RICHMOND, VA (WWBT) - A federal judge threatened to send Former Gov. Bob McDonnell and his wife to jail Monday, if a critical order in the upcoming corruption trial is not obeyed.
At issue is the first legal battle of the case – whether or not Bob and Maureen McDonnell can talk to family members and friends about the substance of the indictment.
Federal prosecutors argue that close companions may be called as witnesses, and do not want stories or memories to become clouded.
The McDonnells' defense team argues that the indictment has traumatized the former First Family, and discussing the case would be necessary for the McDonnell's support structure.
Judge David J. Novak ruled Monday that witnesses may not discuss the substance of the case with Bob or Maureen McDonnell, even if the witnesses are close friends or family members. Novak said if the order is violated, the government would find out, and both defendants could be taken into custody.
"If those orders are violated, I put people in jail," Novak said from the bench. "I don't care about what your position may have been in the past… we will find out in cross examination or in interviews that the order has been violated."
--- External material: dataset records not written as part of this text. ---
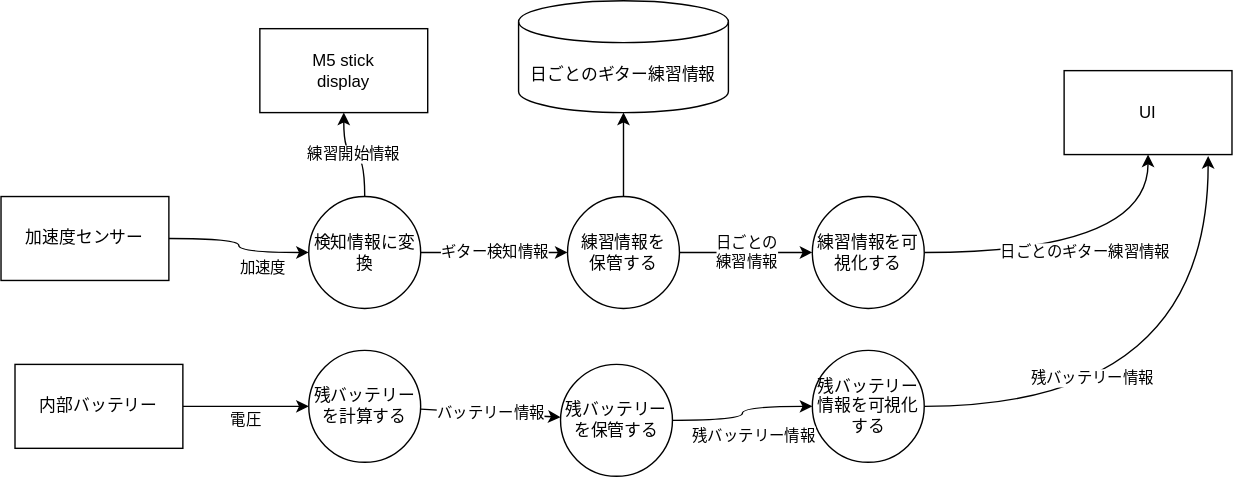
The draw.io diagram images/DFD0.drawio.svg in gakutosasabe/Gitter, before a commit. Source tidied: cells renumbered, new cells last; positions are measured from the earlier drawing's top-left corner, leaving out a move shared by most shapes.
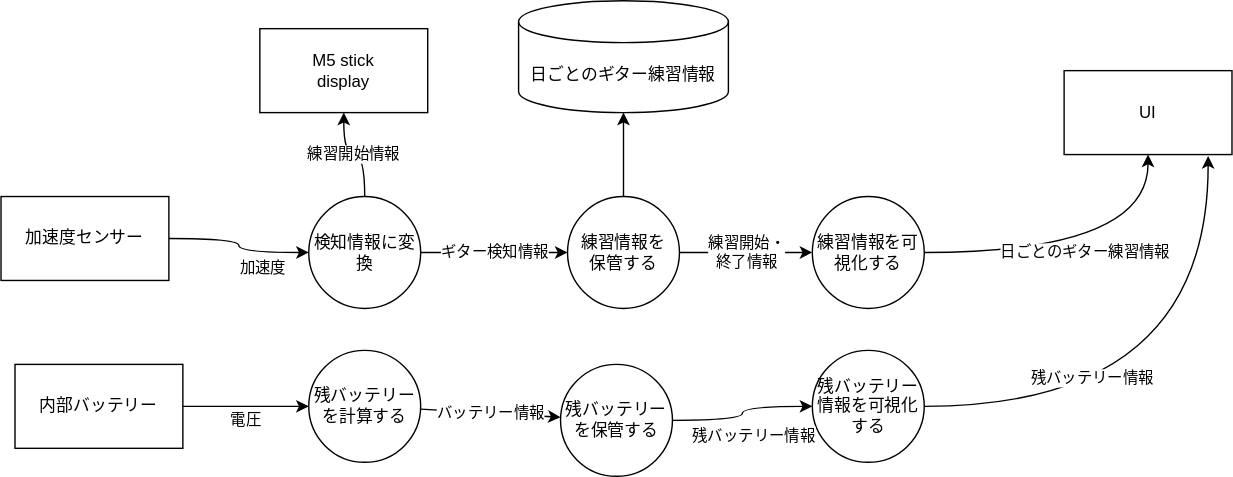
Later version of the same file.

What changed in the source:
```diff
@@ -40,7 +40,7 @@
     <mxCell id="13" style="edgeStyle=orthogonalEdgeStyle;curved=1;html=1;entryX=0.5;entryY=1;entryDx=0;entryDy=0;entryPerimeter=0;" parent="1" edge="1" source="15" target="16">
       <mxGeometry relative="1" as="geometry" />
     </mxCell>
-    <mxCell id="14" value="日ごとの&lt;br&gt;練習情報" style="edgeStyle=orthogonalEdgeStyle;curved=1;html=1;entryX=0;entryY=0.5;entryDx=0;entryDy=0;" parent="1" edge="1" source="15" target="17">
+    <mxCell id="14" value="練習開始・&lt;br&gt;終了情報" style="edgeStyle=orthogonalEdgeStyle;curved=1;html=1;entryX=0;entryY=0.5;entryDx=0;entryDy=0;" parent="1" edge="1" source="15" target="17">
       <mxGeometry relative="1" as="geometry" />
     </mxCell>
     <mxCell id="15" value="練習情報を&lt;br&gt;保管する" style="ellipse;whiteSpace=wrap;html=1;" parent="1" vertex="1">
```
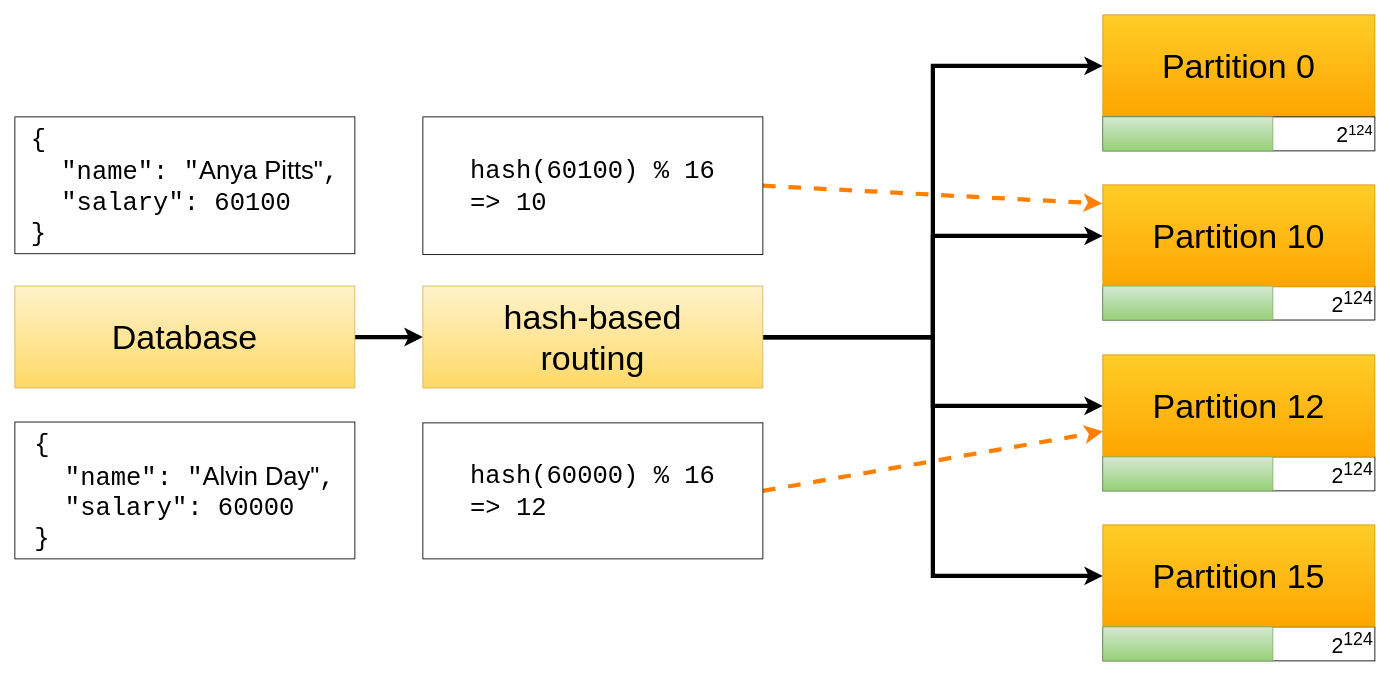
TheDigitalCatOnline/blog_source keeps this draw.io diagram as images/consistent-hashing-and-cache-partitioning/hash_functions_and_range_queries.drawio. Above is the earlier version. Source tidied: cells renumbered, new cells numbered last; positions are measured from the earlier drawing's top-left corner, leaving out a move shared by most shapes. Both pictures are drawn from the tidied source at 85%, with x=0, y=0 at pixel (14, 14).
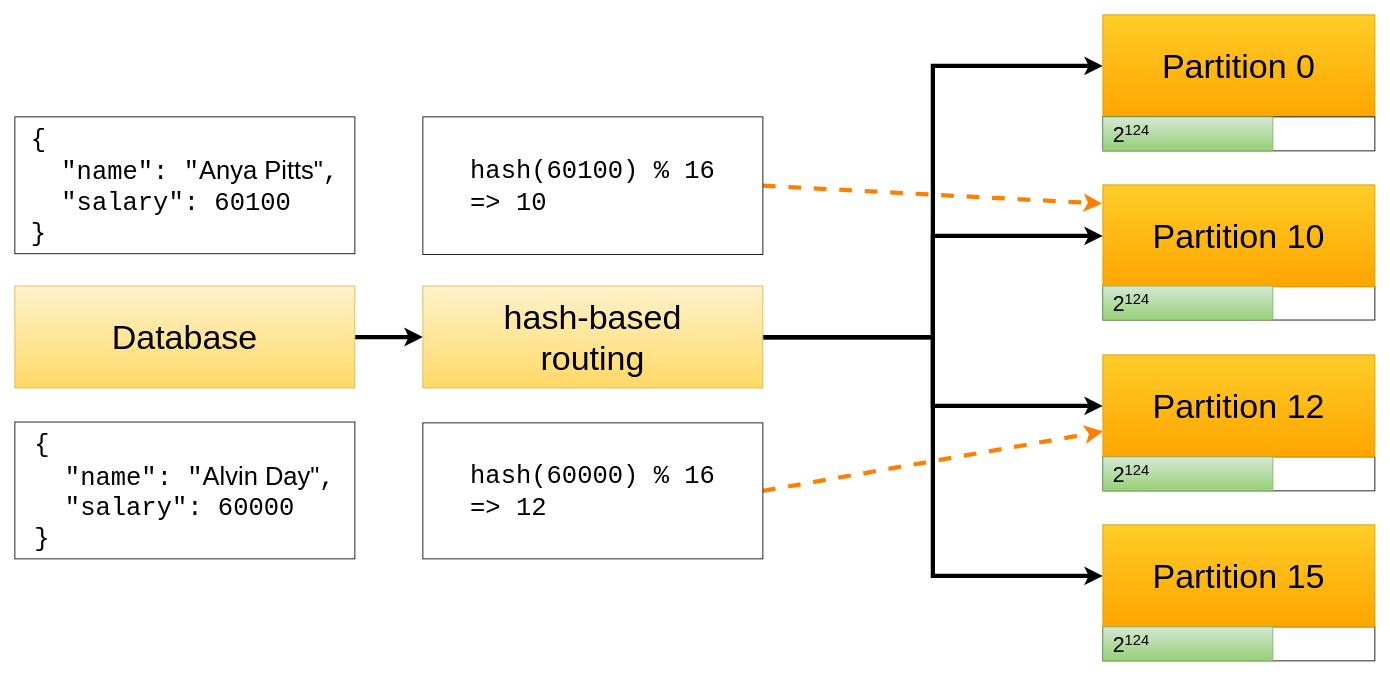
Above is the later version.

Diff of the diagram source:
```diff
@@
-    <mxCell id="2" value="2&lt;sup&gt;124&lt;/sup&gt;" style="rounded=0;whiteSpace=wrap;html=1;fontSize=25;align=right;" parent="1" vertex="1">
+    <mxCell id="2" style="rounded=0;whiteSpace=wrap;html=1;fontSize=25;align=right;" parent="1" vertex="1">
       <mxGeometry x="1280" y="319" width="320" height="40" as="geometry" />
     </mxCell>
-    <mxCell id="3" value="2&lt;sup&gt;124&lt;/sup&gt;" style="rounded=0;whiteSpace=wrap;html=1;fontSize=25;align=right;" parent="1" vertex="1">
+    <mxCell id="3" style="rounded=0;whiteSpace=wrap;html=1;fontSize=25;align=right;" parent="1" vertex="1">
       <mxGeometry x="1280" y="520" width="320" height="40" as="geometry" />
     </mxCell>
@@
-    <mxCell id="13" value="2&lt;span style=&quot;font-size: 20.8333px;&quot;&gt;&lt;sup&gt;124&lt;/sup&gt;&lt;/span&gt;" style="rounded=0;whiteSpace=wrap;html=1;fontSize=25;align=right;" parent="1" vertex="1">
+    <mxCell id="13" style="rounded=0;whiteSpace=wrap;html=1;fontSize=25;align=right;" parent="1" vertex="1">
       <mxGeometry x="1280" y="120" width="320" height="40" as="geometry" />
     </mxCell>
-    <mxCell id="14" style="rounded=0;whiteSpace=wrap;html=1;fontSize=25;fillColor=#d5e8d4;gradientColor=#97d077;strokeColor=#82b366;" parent="1" vertex="1">
+    <mxCell id="14" value="&lt;div style=&quot;&quot;&gt;&lt;span style=&quot;background-color: initial;&quot;&gt;2&lt;/span&gt;&lt;span style=&quot;background-color: initial; font-size: 20.8333px;&quot;&gt;&lt;sup&gt;124&lt;/sup&gt;&lt;/span&gt;&lt;/div&gt;" style="rounded=0;whiteSpace=wrap;html=1;fontSize=25;fillColor=#d5e8d4;gradientColor=#97d077;strokeColor=#82b366;align=left;spacingLeft=10;" parent="1" vertex="1">
       <mxGeometry x="1280" y="120" width="200" height="40" as="geometry" />
     </mxCell>
@@
-    <mxCell id="16" style="rounded=0;whiteSpace=wrap;html=1;fontSize=25;fillColor=#d5e8d4;gradientColor=#97d077;strokeColor=#82b366;" parent="1" vertex="1">
-      <mxGeometry x="1280" y="319" width="200" height="40" as="geometry" />
-    </mxCell>
-    <mxCell id="17" style="rounded=0;whiteSpace=wrap;html=1;fontSize=25;fillColor=#d5e8d4;gradientColor=#97d077;strokeColor=#82b366;" parent="1" vertex="1">
-      <mxGeometry x="1280" y="520" width="200" height="40" as="geometry" />
-    </mxCell>
@@
-    <mxCell id="21" value="2&lt;sup&gt;124&lt;/sup&gt;" style="rounded=0;whiteSpace=wrap;html=1;fontSize=25;align=right;" parent="1" vertex="1">
+    <mxCell id="21" style="rounded=0;whiteSpace=wrap;html=1;fontSize=25;align=right;" parent="1" vertex="1">
       <mxGeometry x="1280" y="720" width="320" height="40" as="geometry" />
     </mxCell>
@@
-    <mxCell id="23" style="rounded=0;whiteSpace=wrap;html=1;fontSize=25;fillColor=#d5e8d4;gradientColor=#97d077;strokeColor=#82b366;" parent="1" vertex="1">
-      <mxGeometry x="1280" y="720" width="200" height="40" as="geometry" />
-    </mxCell>
@@
+    <mxCell id="27" value="&lt;div style=&quot;&quot;&gt;&lt;span style=&quot;background-color: initial;&quot;&gt;2&lt;/span&gt;&lt;span style=&quot;background-color: initial; font-size: 20.8333px;&quot;&gt;&lt;sup&gt;124&lt;/sup&gt;&lt;/span&gt;&lt;/div&gt;" style="rounded=0;whiteSpace=wrap;html=1;fontSize=25;fillColor=#d5e8d4;gradientColor=#97d077;strokeColor=#82b366;align=left;spacingLeft=10;" parent="1" vertex="1">
+      <mxGeometry x="1280" y="319" width="200" height="40" as="geometry" />
+    </mxCell>
+    <mxCell id="28" value="&lt;div style=&quot;&quot;&gt;&lt;span style=&quot;background-color: initial;&quot;&gt;2&lt;/span&gt;&lt;span style=&quot;background-color: initial; font-size: 20.8333px;&quot;&gt;&lt;sup&gt;124&lt;/sup&gt;&lt;/span&gt;&lt;/div&gt;" style="rounded=0;whiteSpace=wrap;html=1;fontSize=25;fillColor=#d5e8d4;gradientColor=#97d077;strokeColor=#82b366;align=left;spacingLeft=10;" parent="1" vertex="1">
+      <mxGeometry x="1280" y="520" width="200" height="40" as="geometry" />
+    </mxCell>
+    <mxCell id="29" value="&lt;div style=&quot;&quot;&gt;&lt;span style=&quot;background-color: initial;&quot;&gt;2&lt;/span&gt;&lt;span style=&quot;background-color: initial; font-size: 20.8333px;&quot;&gt;&lt;sup&gt;124&lt;/sup&gt;&lt;/span&gt;&lt;/div&gt;" style="rounded=0;whiteSpace=wrap;html=1;fontSize=25;fillColor=#d5e8d4;gradientColor=#97d077;strokeColor=#82b366;align=left;spacingLeft=10;" parent="1" vertex="1">
+      <mxGeometry x="1280" y="720" width="200" height="40" as="geometry" />
+    </mxCell>
```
Novak then asked the former Governor and First Lady if they understood. They both quietly replied, "yes, your honor."
Under Monday's decision, both the government and the defense will outline which witnesses could present substantive information. Both sides will swap witness lists by the close of business Wednesday, providing the McDonnells with a better idea of who will fall under the order.
Both Bob and Maureen McDonnell may speak with each other about all facts of the case, with Novak citing spousal privilege.
"I'm not going to come between husband and wife," Novak said. "I don't think either Bob or Maureen McDonnell will obstruct justice. This is just a prophylactic measure."
The McDonnell's daughter, Cailin, joined her mother and father in federal court, watching behind them in the small room seating 50.
The former Governor kissed his daughter on the cheek while leaving, telling reporters, "We have a strong family, we're doing quite well, thank you."
Novak continued to scold the defense team seconds into Monday's hearing, expressing concerns that the corruption trial could become a trial by press conference.
"You may be the first criminal defense attorney in history who wants his client to talk to everybody," Novak said to defense attorney John L. Brownlee. "We're trying not to make this situation any worse than it already is."
Under the order, witnesses with substantive information may have contact with the defendants. The list of potential witnesses will not be publicly filed, only exchanged between attorneys. Witnesses may be added to the lists after Wednesday, as preparations for the July 28 trial continue.